Is “socialism” the answer? Yes, although it doesn’t do any good to keep making this point in the streets or in a public forum with no political home. The kind of socialist regime that would be the answer is a truly democratic and borderless one. Such an incarnation of socialism does not involve a powerful national government at any point, and rejects any attempt to rally people around a nation-state. In fact, the anarchistic slogan “no borders, no banks” approximates the solution to the injustices addressed under what can justifiably be called the capitalist system. That anarchistic slogan is clearly not a call for big government; it is a call to move beyond the bully states as we know them.

Sloganeering can easily be the victim of misinterpretation, and protests attract a variety of differing groups. The socialist left is too prone to engage in stereotypical anti-capitalist rhetoric when, truthfully, the world’s economic problems aren’t viewed by the vast portion of people as being caused by what they think of as capitalism. In fact, government is typically blamed for all the economic problems and indeed it bears the primary responsibility. The other entities involved in violations against us – banks and corporations – are villains only because they enjoy the security offered by a bully state.

The exploitation targeted by workers’ movements in the past is not really in effect anymore. Addressing capitalism and waving red flags encumbers left-wing protests with baggage, and such protests would do better if they targeted the legitimacy of states altogether and directly called for the ejection of corporate and banking influence from government as the #Occupy movement does. Cheap mentions of “capitalism” in the street are not helpful. “Capitalism” belongs in the discussions of theorists and historians rather than activists and speakers. Humble, piecemeal demands that can actually be rewarded in the path towards an ultimate borderless and democratic world should be presented instead.

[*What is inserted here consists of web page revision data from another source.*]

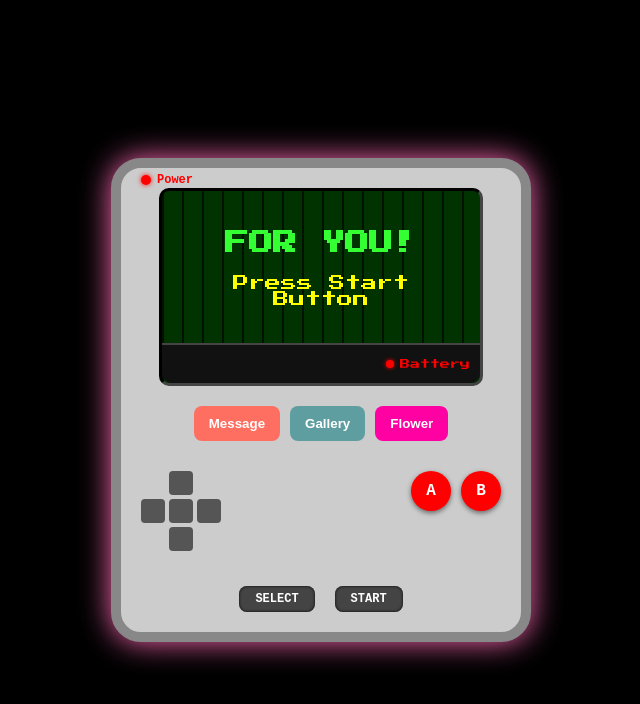
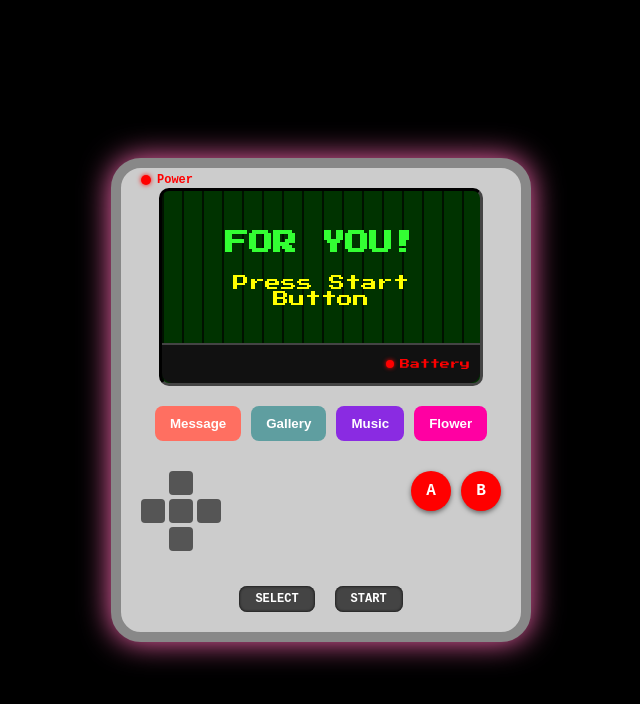
Before and after one commit to Andreehahay/Gameboy-Template, a plain HTML site: page utama.html in a window 1280 px wide. Shown: the whole page, without its empty margins (319-959 px from the left). Drawn offline with Linux system fonts and the light colour scheme.

Commit message:
Update utama.html

```diff
--- a/utama.html
+++ b/utama.html
@@ -33,7 +33,7 @@
       <div class="buttons">
         <button class="message" onclick="window.location.href='Message.html'">Message</button>
         <button class="gallery" onclick="window.location.href='gallery.html'">Gallery</button>
-
+        <button class="music" onclick="window.location.href='music.html'">Music</button>
         <button class="tetris" onclick="window.location.href='apaajaa/index.html'">Flower</button>
       </div>
 
```
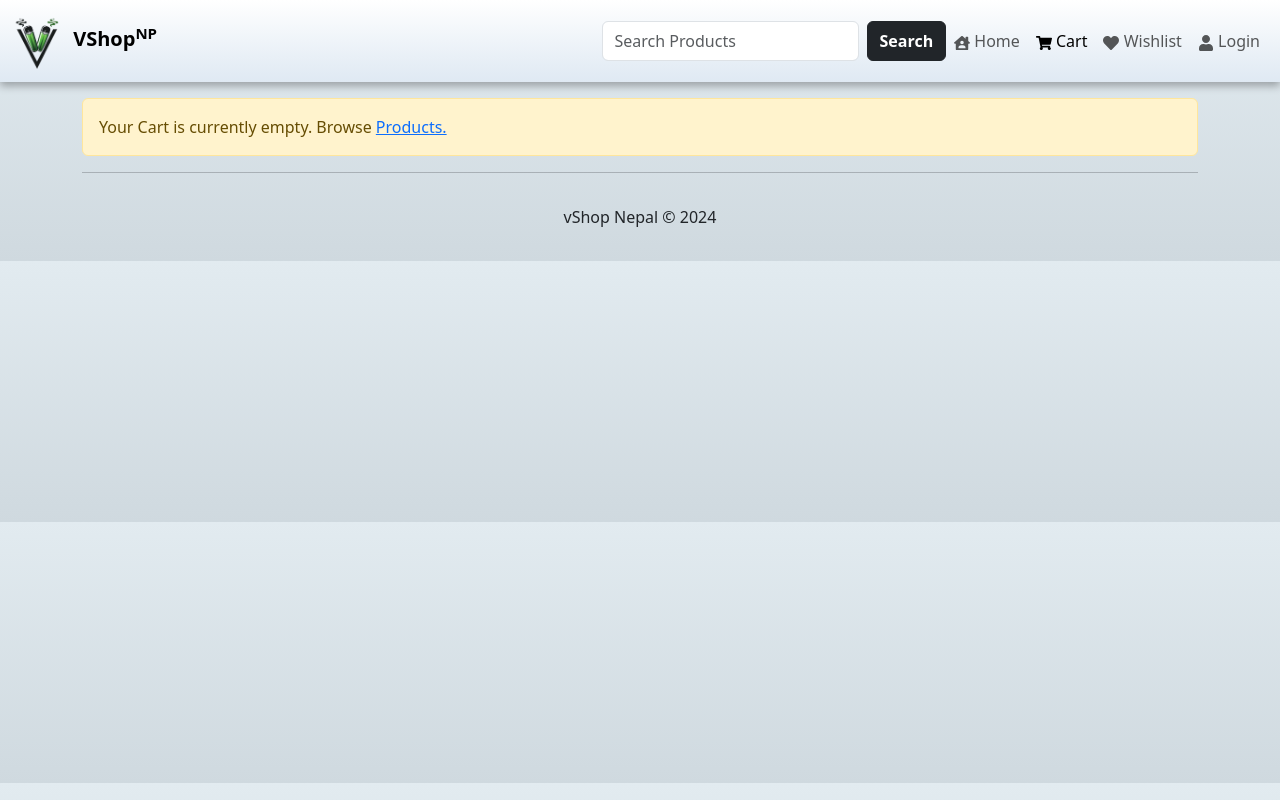
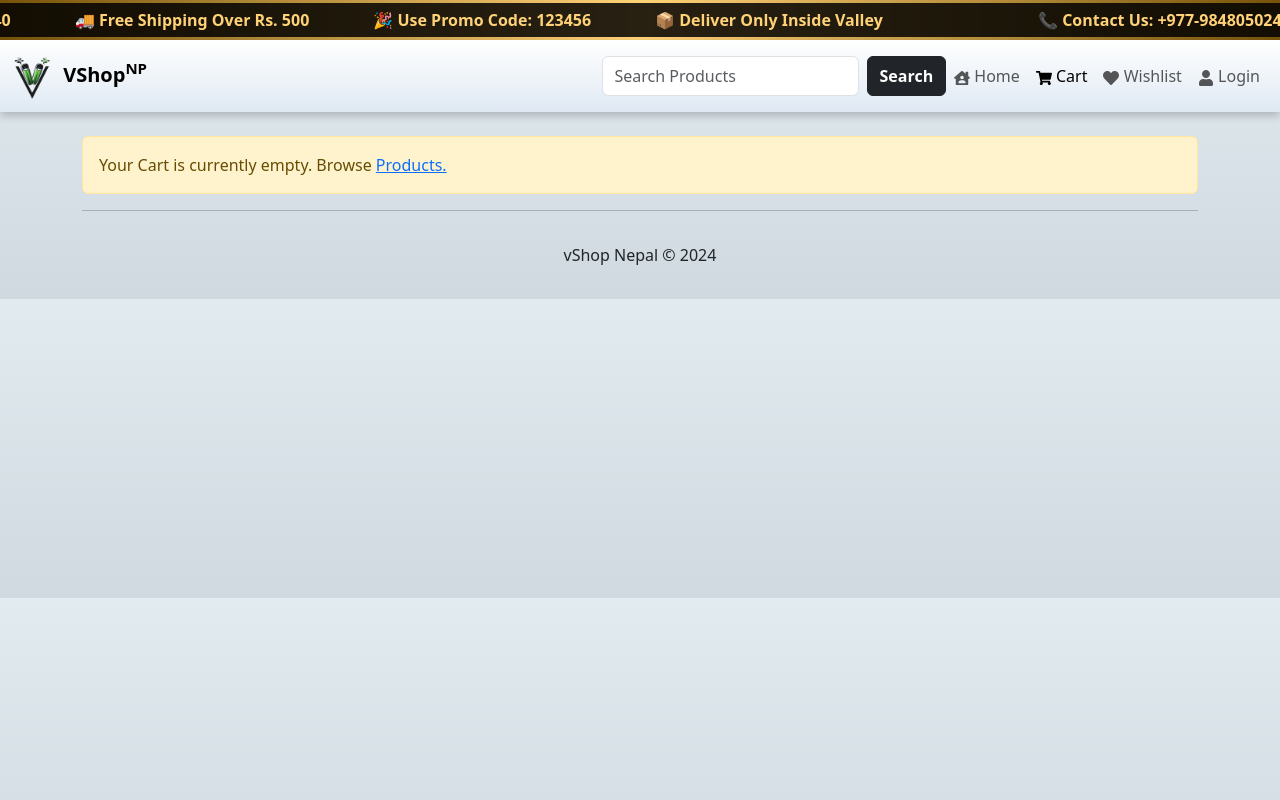
Before and after one commit to nikeshdc-25/eComHost, a React (Vite) app in the folder frontend/: page /cart in a window 1280 px wide. Built offline with nearby package versions, Linux system fonts and the light colour scheme.

Commit message:
marquee banner and minor css added

```diff
--- a/frontend/src/App.jsx
+++ b/frontend/src/App.jsx
@@ -4,6 +4,7 @@ import Header from "./components/Header";
 import { ToastContainer } from "react-toastify";
 import "react-toastify/dist/ReactToastify.css";
 import { Outlet } from "react-router-dom";
+import MarqueeBanner from "./components/MarqueeBanner";
 
 function App() {
   return (
--- a/frontend/src/components/Header.css
+++ b/frontend/src/components/Header.css
@@ -8,5 +8,5 @@
 
 .navbar {
     background-image: linear-gradient(to top, #dfe9f3 0%, white 100%);
-    box-shadow: 0 4px 8px rgba(0, 0, 0, 0.3);
+    box-shadow: 0 4px 8px rgba(0, 0, 0, 0.2);
 }
--- a/frontend/src/components/Header.jsx
+++ b/frontend/src/components/Header.jsx
@@ -21,6 +21,7 @@ import { FiActivity } from "react-icons/fi";
 import { CgProfile } from "react-icons/cg";
 import { useUserLogoutMutation } from "../slices/userApiSlice";
 import SearchBox from "./SearchBox";
+import MarqueeBanner from "./MarqueeBanner";
 
 function Header() {
   const { cartItems } = useSelector((state) => state.cart);
@@ -41,11 +42,12 @@ function Header() {
   };
 
   return (
-    <header>
+    <header className="fixed-top">
+      <MarqueeBanner />
       <Navbar className="navbar" variant="light" expand="md" collapseOnSelect>
         <NavLink to="/" className="navbar-brand">
           <Navbar.Brand className="px-2">
-            <img src={logo} alt="logo" width={60} /> <b>VShop<sup>NP</sup></b>
+            <img src={logo} alt="logo" width={50} /> <b>VShop<sup>NP</sup></b>
           </Navbar.Brand>
         </NavLink>
         <Container>
--- /dev/null
+++ b/frontend/src/components/MarqueeBanner.jsx
@@ -0,0 +1,27 @@
+import React from "react";
+import Marquee from "react-fast-marquee";
+import "./marquee.css";
+
+
+function MarqueeBanner() {
+  return (
+    <div className="marquee" >
+      <Marquee gradient={false} speed={50}>
+        <span style={{ padding: "0 2rem", fontWeight: "bold" }}>
+          📞 Contact Us: +977-9848050240
+        </span>
+        <span style={{ padding: "0 2rem", fontWeight: "bold" }}>
+          🚚 Free Shipping Over Rs. 500
+        </span>
+        <span style={{ padding: "0 2rem", fontWeight: "bold" }}>
+          🎉 Use Promo Code: 123456
+        </span>
+        <span style={{ padding: "0 2rem", fontWeight: "bold" }}>
+          📦 Deliver Only Inside Valley
+        </span>
+      </Marquee>
+    </div>
+  );
+}
+
+export default MarqueeBanner;
--- /dev/null
+++ b/frontend/src/components/marquee.css
@@ -0,0 +1,28 @@
+.marquee {
+    height: 40px;
+    border: none;
+    background: linear-gradient(to right,#77530a,#ffd277,#77530a,#77530a,#ffd277,#77530a);
+    background-size: 250%;
+    background-position: left;
+    color: #ffd277;
+    position: relative;
+    display: flex;
+    align-items: center;
+    justify-content: center;
+    cursor: pointer;
+    overflow: hidden;
+  }
+
+  .marquee::before {
+    position: absolute;
+    content: "";
+    color: #ffd277;
+    display: flex;
+    align-items: center;
+    justify-content: center;
+    width: 100%;
+    height: 87%;
+    transition-duration: 1s;
+    background-color: rgba(0, 0, 0, 0.842);
+    background-size: 200%;
+  }
--- a/frontend/src/components/product.css
+++ b/frontend/src/components/product.css
@@ -17,7 +17,7 @@
 .product-price{
     font-family:'Trebuchet MS', 'Lucida Sans Unicode', 'Lucida Grande', 'Lucida Sans', Arial, sans-serif;
     color: rgb(82, 82, 82);
-    font-size: x-large
+    font-size: x-large;
 }
 
 .view{
--- a/frontend/src/index.css
+++ b/frontend/src/index.css
@@ -36,4 +36,6 @@
 }
 
 body{
-  background-image: linear-gradient(to top, #cfd9df 0%, #e2ebf0 100%);}
+  background-image: linear-gradient(to top, #cfd9df 0%, #e2ebf0 100%);
+  padding-top: 15vh;
+}
--- /dev/null
+++ b/frontend/src/pages/CartPage.css
@@ -0,0 +1,12 @@
+.deliveryMsg {
+    background-clip: text;
+    background-image: linear-gradient(to right, #09f1b8, #00a2ff, #ff00d2, #fed90f);
+    color: var(--color-background);
+    font-size: var(--font-size);
+    font-weight: var(--font-weight);
+    letter-spacing: var(--letter-spacing);
+    padding: calc(--stroke-width / 2);
+    -webkit-text-stroke-color: transparent;
+    -webkit-text-stroke-width: var(--stroke-width);
+    font-weight: 600;
+  }
--- a/frontend/src/pages/CartPage.jsx
+++ b/frontend/src/pages/CartPage.jsx
@@ -13,6 +13,9 @@ import { FaTrash } from "react-icons/fa";
 import { Link } from "react-router-dom";
 import Message from "../components/Message";
 import { toast } from "react-toastify";
+import { TbTruckDelivery } from "react-icons/tb";
+import "./CartPage.css";
+
 
 const CartPage = () => {
   const { cartItems, shippingCharge, totalPrice, itemPrice } = useSelector(
@@ -91,6 +94,8 @@ const CartPage = () => {
             </ListGroup>
           </Col>
           <Col md={4}>
+          <b className="deliveryMsg"><TbTruckDelivery size={50}/> Free Delivery Above Rs. 500 Spent.</b>
+
             <ListGroup>
               <ListGroup.Item>
                 <h4>
--- a/frontend/src/pages/ProductPage.jsx
+++ b/frontend/src/pages/ProductPage.jsx
@@ -12,6 +12,9 @@ import {
 } from "../slices/productSlice";
 import Message from "../components/Message";
 import { toast } from "react-toastify";
+import { MdCancel } from "react-icons/md";
+import { FaCheckCircle } from "react-icons/fa";
+
 
 function ProductPage() {
   const { id } = useParams();
@@ -59,9 +62,6 @@ function ProductPage() {
       ) : (
         <>
           <Meta title={product.name} description={product.description} />
-          <Link className="btn btn-light" to="/">
-            Go Back
-          </Link>
           <Row className="my-3">
             <Col md={5}>
               <Image src={product.image} fluid />
@@ -98,9 +98,10 @@ function ProductPage() {
                     <Col>
                       <strong>
                         {product.countInStock > 0 ? (
-                          "In Stock"
+                          <x>In Stock <FaCheckCircle color="green" size={20}/></x>
                         ) : (
-                          <b style={{ color: "red" }}>Out of Stock</b>
+                            <x>Out of Stock <MdCancel color="red" size={20}/></x>
+
                         )}
                       </strong>
                     </Col>
@@ -154,8 +155,9 @@ function ProductPage() {
                       <Form.Control
                         as="select"
                         onChange={(e) => setRating(e.target.value)}
+                        required
                       >
-                        <option value={0}>Select Rating...</option>
+                        <option value="">Select Rating...</option>
                         <option value={1}>1 - Poor</option>
                         <option value={2}>2 - Satisfactory</option>
                         <option value={3}>3 - Good</option>
@@ -173,7 +175,7 @@ function ProductPage() {
                       />
                     </Form.Group>
                     <Button type="submit" variant="dark" className="my-3">
-                      Add
+                      Add Review
                     </Button>
                   </Form>
                 )
--- a/package.json
+++ b/package.json
@@ -26,6 +26,7 @@
     "jsonwebtoken": "^9.0.2",
     "mongoose": "^8.4.3",
     "multer": "^1.4.5-lts.1",
+    "react-fast-marquee": "^1.6.5",
     "vite": "^5.4.8"
   },
   "devDependencies": {
```
Also changed, not shown: 2 other files (tests, documents, lock files or other folders).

Harry J. Bentham is a British futurist writer. Currently on the advisory board at the Lifeboat Foundation think tank, he possesses a BA qualification in Politics and Religious Studies. His work can be found at many online publications, including the Iranian broadcaster Press TV and the transhumanist publication h+ magazine. His work has placed emphasis on global economic disparities and the benefits of technology-driven social change. Read other articles by Harry, or visit Harry's website.